The Google Potato has a big future. The humble vegetable is about to get a much-needed boost from the power of the internet. As a battery substitute, the potato acts as a salt-bridge between metals and allows an electron current to move freely. This power source is much cheaper than a conventional AA battery, making it a great option for remote areas and poor, underdeveloped communities. It could even provide power to a small, mobile phone.
The potatoes are boiled for eight minutes and produced ten times the power of a raw potato. The researchers built small units that consist of a quarter-slice of the potato sandwiched between a zinc anode and a copper cathode. Each unit is connected by wire. The battery has enough power to provide LED lighting for 40 days. This technology could be used to power a car or light a home.
Using the technology behind the potato, researchers were able to produce an efficient battery that can last up to four days. The scientists developed a grafting method to transfer DNA between potatoes. The resulting crop had the ability to grow more than twice as much food as a raw potato would. The new technique is aimed at using science to improve the efficiency of agricultural production.

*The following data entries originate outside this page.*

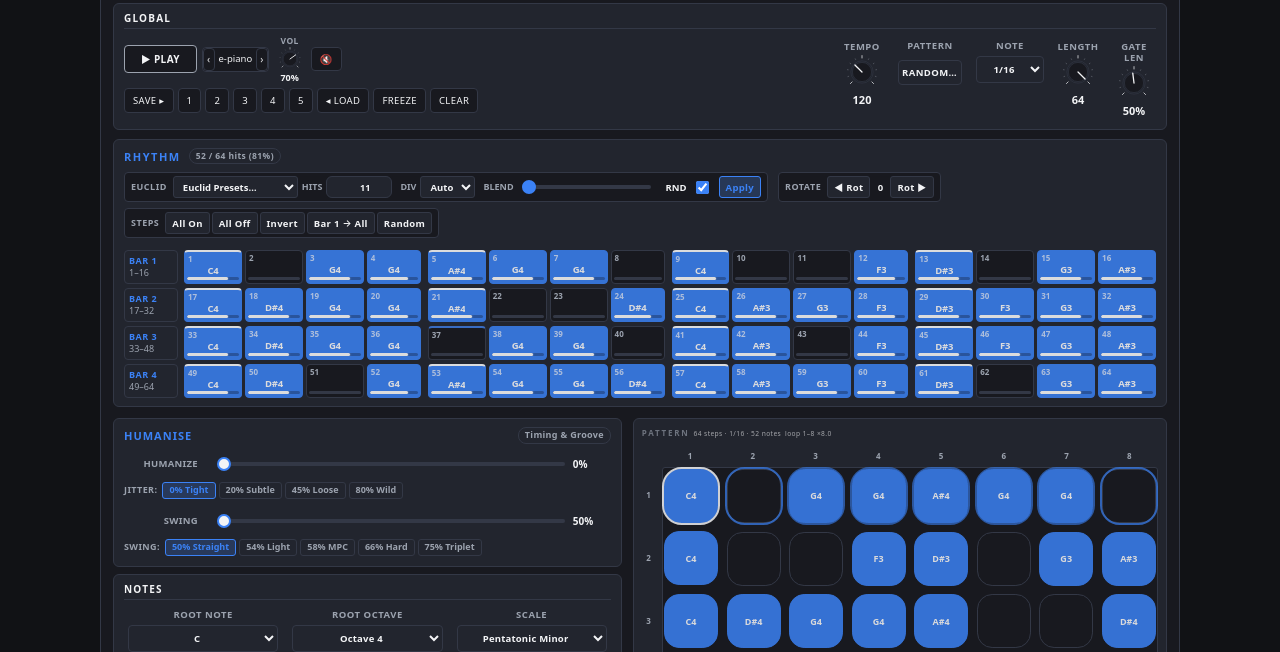
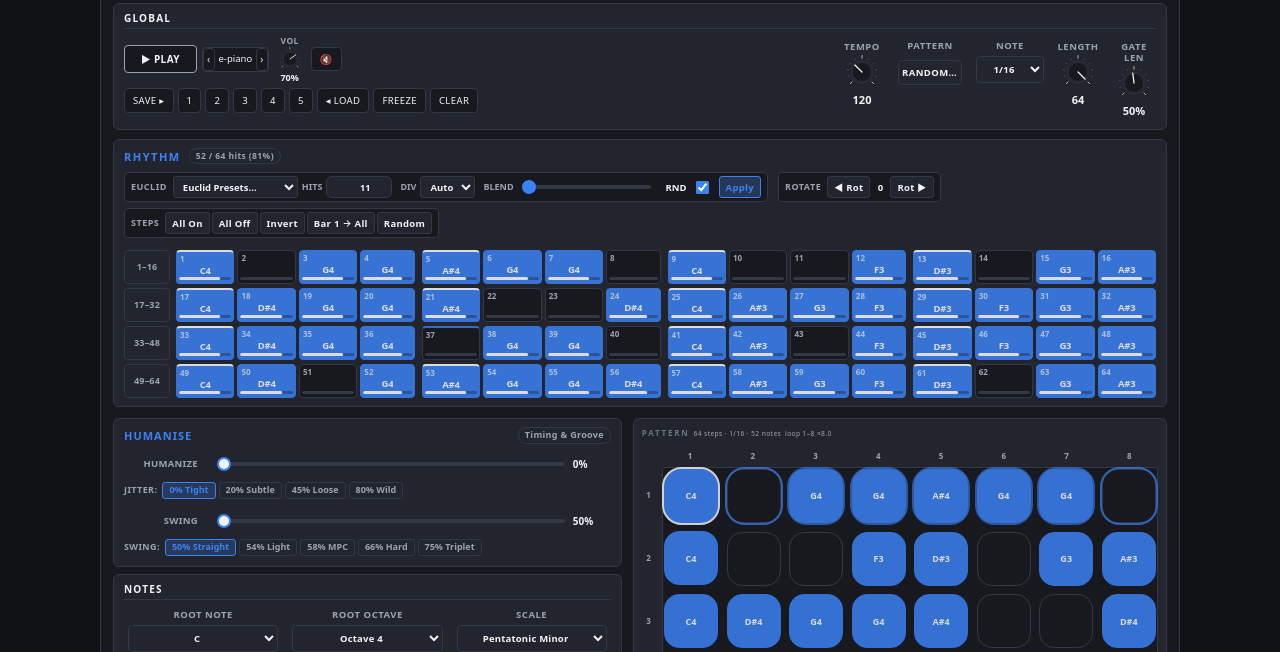
Before and after one commit to JasmineElm/fm1-pulses, a website: page index.html in a window 1280 px wide. Both pictures are taken after a click on the element 286 px from the left and 300 px from the top of the page. Shown: the part 71-723 px from the top of the page. Drawn offline with Linux system fonts and the light colour scheme.

Commit message:
Remove rhythm-bar-tag elements from rhythm row labels

```diff
--- a/css/rack.css
+++ b/css/rack.css
@@ -1628,12 +1628,11 @@ body {
 }
 
 .rhythm-bar-label {
-  flex: 0 0 54px;
-  width: 54px;
-  display: flex;
-  flex-direction: column;
+  flex: 0 0 46px;
+  width: 46px;
+  display: flex;
+  align-items: center;
   justify-content: center;
-  align-items: flex-start;
   padding: 2px 4px;
   background: var(--panel2);
   border: 1px solid var(--line);
@@ -1642,18 +1641,12 @@ body {
   user-select: none;
 }
 
-.rhythm-bar-tag {
-  font-size: 9px;
-  font-weight: 700;
-  letter-spacing: 0.5px;
-  text-transform: uppercase;
-  color: var(--accent);
-}
-
 .rhythm-bar-range {
   font-size: 9px;
+  font-weight: 600;
   color: var(--dim);
   font-variant-numeric: tabular-nums;
+  letter-spacing: 0.2px;
 }
 
 .rhythm-row-steps {
--- a/index.html
+++ b/index.html
@@ -7,7 +7,7 @@
 <title>FM-1 Pulses</title>
 <link rel="icon" href="data:,">
 <link rel="stylesheet" href="css/style.css?v=102">
-<link rel="stylesheet" href="css/rack.css?v=242">
+<link rel="stylesheet" href="css/rack.css?v=243">
 </head>
 <body>
 <div class="case">
@@ -142,6 +142,6 @@
     </div>
   </section>
 </div>
-<script type="module" src="js/rack.js?v=242"></script>
+<script type="module" src="js/rack.js?v=243"></script>
 </body>
 </html>
--- a/js/rhythm.js
+++ b/js/rhythm.js
@@ -831,13 +831,10 @@ export function initRhythm(containerEl) {
     // Row Label
     const barLabel = document.createElement("div");
     barLabel.className = "rhythm-bar-label";
-    const barTag = document.createElement("span");
-    barTag.className = "rhythm-bar-tag";
-    barTag.textContent = `Bar ${bar + 1}`;
     const barRange = document.createElement("span");
     barRange.className = "rhythm-bar-range";
     barRange.textContent = `${bar * 16 + 1}–${(bar + 1) * 16}`;
-    barLabel.append(barTag, barRange);
+    barLabel.appendChild(barRange);
 
     // Row Steps (16 buttons)
     const stepsWrap = document.createElement("div");
```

While it might not sound as exciting as the Google-Potato, it’s likely to inspire many others.